The Pelagic Community is categorized by depth into three zones: the epi-, meso- bathy- and abyssopelagic zones. The epipelagic zone includes the upper 200 meters (650 feet) of the water column. The mesopelagic zone starts 200 meters below the surface and extends to 1,000 meters (3,300 feet). The bathypelagic zone is from 1,000 meters to 4,000 meters (13,000 ft). The abyssopelagic zone is 4,000 meters and below. While most sea turtles stay in the epipelagic zone, leatherbacks have been recorded diving down into the bathypelagic zone.
The upper portion of the epipelagic zone receives sunlight that drives photosynthesis in microscopic floating plants called phytoplankton. Phytoplankton form the base of the complex and diverse open-ocean food web. Upwelling in the spring and summer fuels blooms of phytoplankton, which in turn feed zooplankton and some planktivorous fishes such as anchovies and sardines. Zooplankton such as larvae, copepods, krill and gelatinous organisms are eaten by a wide variety of large, highly mobile animals, including squid, fishes, sea turtles, seabirds and mammals.
Commercial, recreational and other human interests play an important role in the open ocean. Areas that are productive for fisheries also attract marine organisms that are not harvested, such as seabirds, leatherback sea turtles, and whales. Therefore, in some cases conflicts develop between human use and resource protection. Human impacts, such as commercial vessel traffic and marine debris, have the potential to harm or disturb the natural behavior of open-ocean animals. Vessel spills, for example, are a serious potential threat to marine resources.

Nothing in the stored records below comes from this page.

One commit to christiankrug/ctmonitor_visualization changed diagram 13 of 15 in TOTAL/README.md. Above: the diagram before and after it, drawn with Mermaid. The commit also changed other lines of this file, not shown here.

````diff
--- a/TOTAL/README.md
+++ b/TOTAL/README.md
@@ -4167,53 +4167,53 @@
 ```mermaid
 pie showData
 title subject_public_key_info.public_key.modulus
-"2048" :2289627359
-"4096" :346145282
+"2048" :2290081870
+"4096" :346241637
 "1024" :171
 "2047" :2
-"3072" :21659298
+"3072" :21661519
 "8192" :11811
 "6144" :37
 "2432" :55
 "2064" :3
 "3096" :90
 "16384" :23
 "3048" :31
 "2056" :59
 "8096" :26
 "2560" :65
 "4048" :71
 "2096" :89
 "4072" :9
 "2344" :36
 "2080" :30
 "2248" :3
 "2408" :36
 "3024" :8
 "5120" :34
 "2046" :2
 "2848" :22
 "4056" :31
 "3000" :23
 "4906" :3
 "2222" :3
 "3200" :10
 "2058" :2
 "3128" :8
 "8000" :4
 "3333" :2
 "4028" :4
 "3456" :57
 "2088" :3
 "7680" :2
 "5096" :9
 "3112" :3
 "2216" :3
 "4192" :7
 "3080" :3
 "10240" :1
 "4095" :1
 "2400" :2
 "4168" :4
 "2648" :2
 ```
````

The deep-ocean environment includes depths greater than 200 meters (650 feet) – the approximate depth of the continental shelf break and the beginning of the continental slope. The deep ocean is a dark, cold environment that includes a variety of habitats from the mid-water region to the abyss; these habitats are populated by a wide array of animals that are specially adapted to live under the tremendous water pressure and low oxygen level of this harsh environment. In recent years, improved sampling techniques and technologies have shown that the diversity of deep-sea fauna is greater than once thought.
Conservation and management issues affecting sanctuary resources in the deep sea include marine debris, seabed disturbance and non-sustainable fishing. Anything that is discarded or washed into the sea may eventually end up in the deep sea. Marine debris is a worldwide problem, and deep-sea communities can be negatively impacted by what we do on shore.

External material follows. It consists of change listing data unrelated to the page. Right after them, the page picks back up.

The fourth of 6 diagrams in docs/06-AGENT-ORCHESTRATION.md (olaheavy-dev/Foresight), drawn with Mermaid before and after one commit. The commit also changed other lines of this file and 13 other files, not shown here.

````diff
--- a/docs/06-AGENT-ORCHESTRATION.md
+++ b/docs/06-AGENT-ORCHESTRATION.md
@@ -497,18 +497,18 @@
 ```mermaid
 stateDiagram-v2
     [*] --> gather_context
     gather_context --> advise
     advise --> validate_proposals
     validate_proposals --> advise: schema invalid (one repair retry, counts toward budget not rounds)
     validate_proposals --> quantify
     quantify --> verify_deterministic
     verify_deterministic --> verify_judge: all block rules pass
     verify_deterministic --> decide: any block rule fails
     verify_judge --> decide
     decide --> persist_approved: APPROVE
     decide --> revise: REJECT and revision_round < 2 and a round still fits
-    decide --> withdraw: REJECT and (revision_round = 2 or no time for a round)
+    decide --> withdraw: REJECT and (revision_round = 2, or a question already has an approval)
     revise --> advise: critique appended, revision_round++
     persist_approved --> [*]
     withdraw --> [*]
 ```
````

Bottom trawling is widely believed to have negative impacts on benthic habitats; these include modification of the substrate, disturbance of soft-bottom communities and removal of non-target fish species. The structure of entire seafloor communities is at risk from repeated disturbance due to this fishing method. Currently we have an incomplete picture about the extent of these impacts in the sanctuary, but the use of trawl gear is an ongoing source of concern.